» **What this task involves**: Among the records below, find each line that includes the string "tscircuit" and copy it.

Supplied material Start Marker

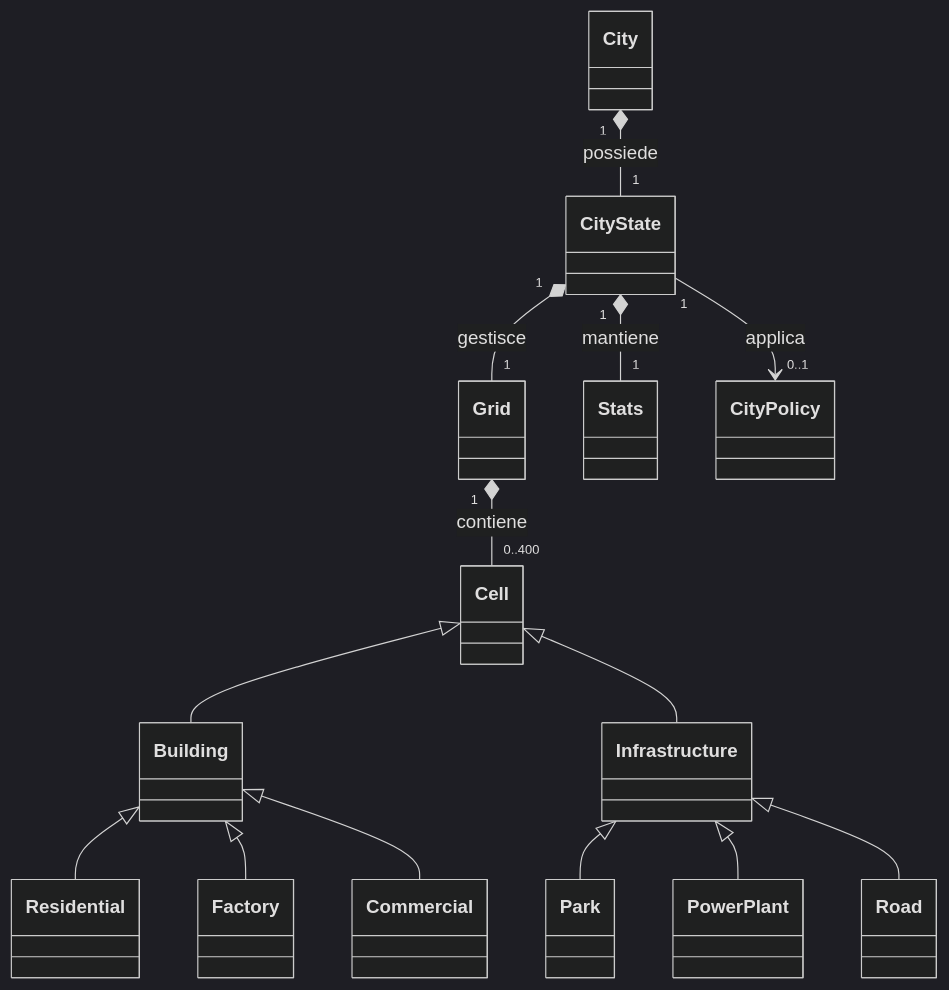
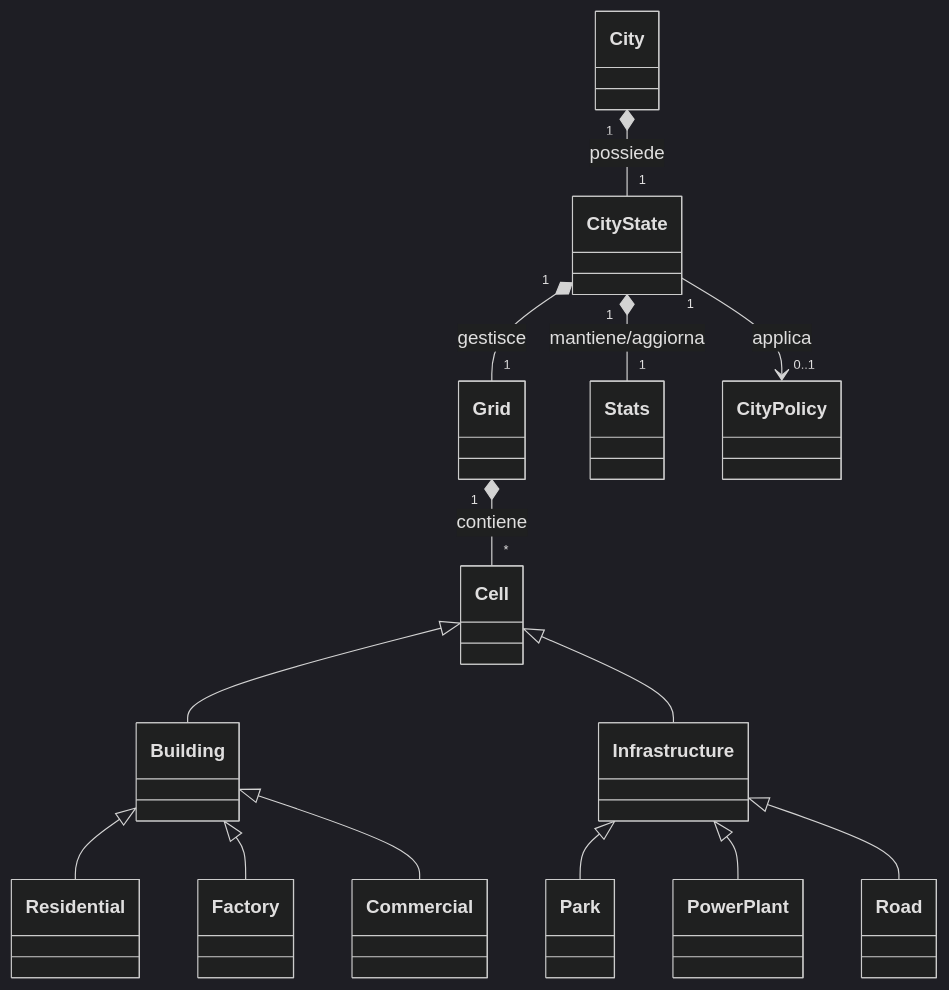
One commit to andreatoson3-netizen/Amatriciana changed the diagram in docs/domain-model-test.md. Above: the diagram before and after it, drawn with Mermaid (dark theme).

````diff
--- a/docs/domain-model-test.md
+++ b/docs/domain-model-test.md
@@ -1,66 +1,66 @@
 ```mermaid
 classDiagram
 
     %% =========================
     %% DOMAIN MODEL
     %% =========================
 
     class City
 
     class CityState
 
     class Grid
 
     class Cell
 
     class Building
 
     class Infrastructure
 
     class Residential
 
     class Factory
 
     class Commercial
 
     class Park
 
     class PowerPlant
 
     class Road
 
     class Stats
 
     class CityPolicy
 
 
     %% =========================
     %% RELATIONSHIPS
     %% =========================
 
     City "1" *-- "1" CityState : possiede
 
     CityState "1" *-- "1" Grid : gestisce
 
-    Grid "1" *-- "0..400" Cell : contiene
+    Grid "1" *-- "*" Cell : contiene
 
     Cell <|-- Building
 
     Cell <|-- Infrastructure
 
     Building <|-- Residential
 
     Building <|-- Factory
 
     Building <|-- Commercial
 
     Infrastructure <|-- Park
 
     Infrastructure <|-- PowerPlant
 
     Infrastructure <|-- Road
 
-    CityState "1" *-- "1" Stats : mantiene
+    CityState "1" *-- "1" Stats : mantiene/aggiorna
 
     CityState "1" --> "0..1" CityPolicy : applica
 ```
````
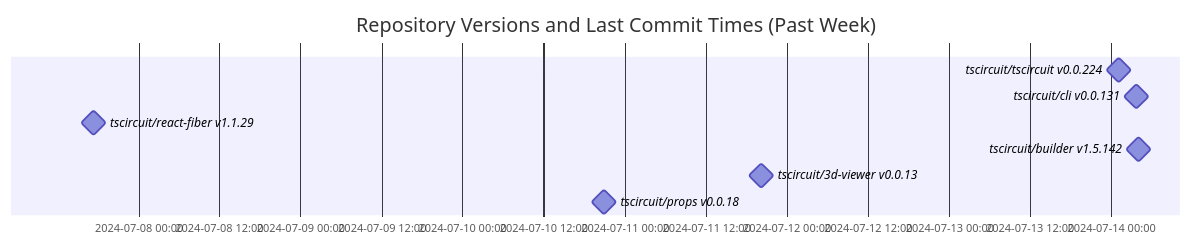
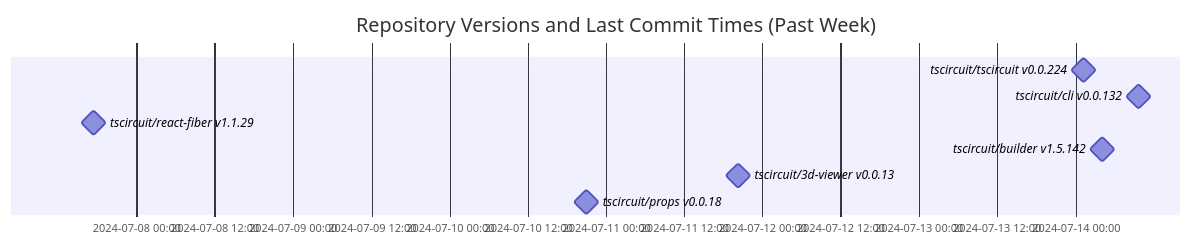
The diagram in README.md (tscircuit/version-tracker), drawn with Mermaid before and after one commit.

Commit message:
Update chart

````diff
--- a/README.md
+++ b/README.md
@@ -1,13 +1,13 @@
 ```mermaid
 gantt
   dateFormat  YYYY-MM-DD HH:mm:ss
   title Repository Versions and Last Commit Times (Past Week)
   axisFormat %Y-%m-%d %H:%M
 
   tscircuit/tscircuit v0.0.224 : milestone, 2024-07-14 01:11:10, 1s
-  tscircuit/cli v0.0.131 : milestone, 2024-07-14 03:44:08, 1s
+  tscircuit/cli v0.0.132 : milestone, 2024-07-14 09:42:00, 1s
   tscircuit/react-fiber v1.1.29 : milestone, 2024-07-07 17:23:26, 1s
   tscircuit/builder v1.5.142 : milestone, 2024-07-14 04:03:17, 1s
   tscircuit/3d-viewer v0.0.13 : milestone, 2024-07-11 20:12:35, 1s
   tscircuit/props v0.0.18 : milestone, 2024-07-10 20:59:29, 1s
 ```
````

Supplied material End Marker

» **Your solution**:
The diagram in README.md (tscircuit/version-tracker), drawn with Mermaid before and after one commit.
   tscircuit/tscircuit v0.0.224 : milestone, 2024-07-14 01:11:10, 1s
-  tscircuit/cli v0.0.131 : milestone, 2024-07-14 03:44:08, 1s
+  tscircuit/cli v0.0.132 : milestone, 2024-07-14 09:42:00, 1s
   tscircuit/react-fiber v1.1.29 : milestone, 2024-07-07 17:23:26, 1s
   tscircuit/builder v1.5.142 : milestone, 2024-07-14 04:03:17, 1s
   tscircuit/3d-viewer v0.0.13 : milestone, 2024-07-11 20:12:35, 1s
   tscircuit/props v0.0.18 : milestone, 2024-07-10 20:59:29, 1s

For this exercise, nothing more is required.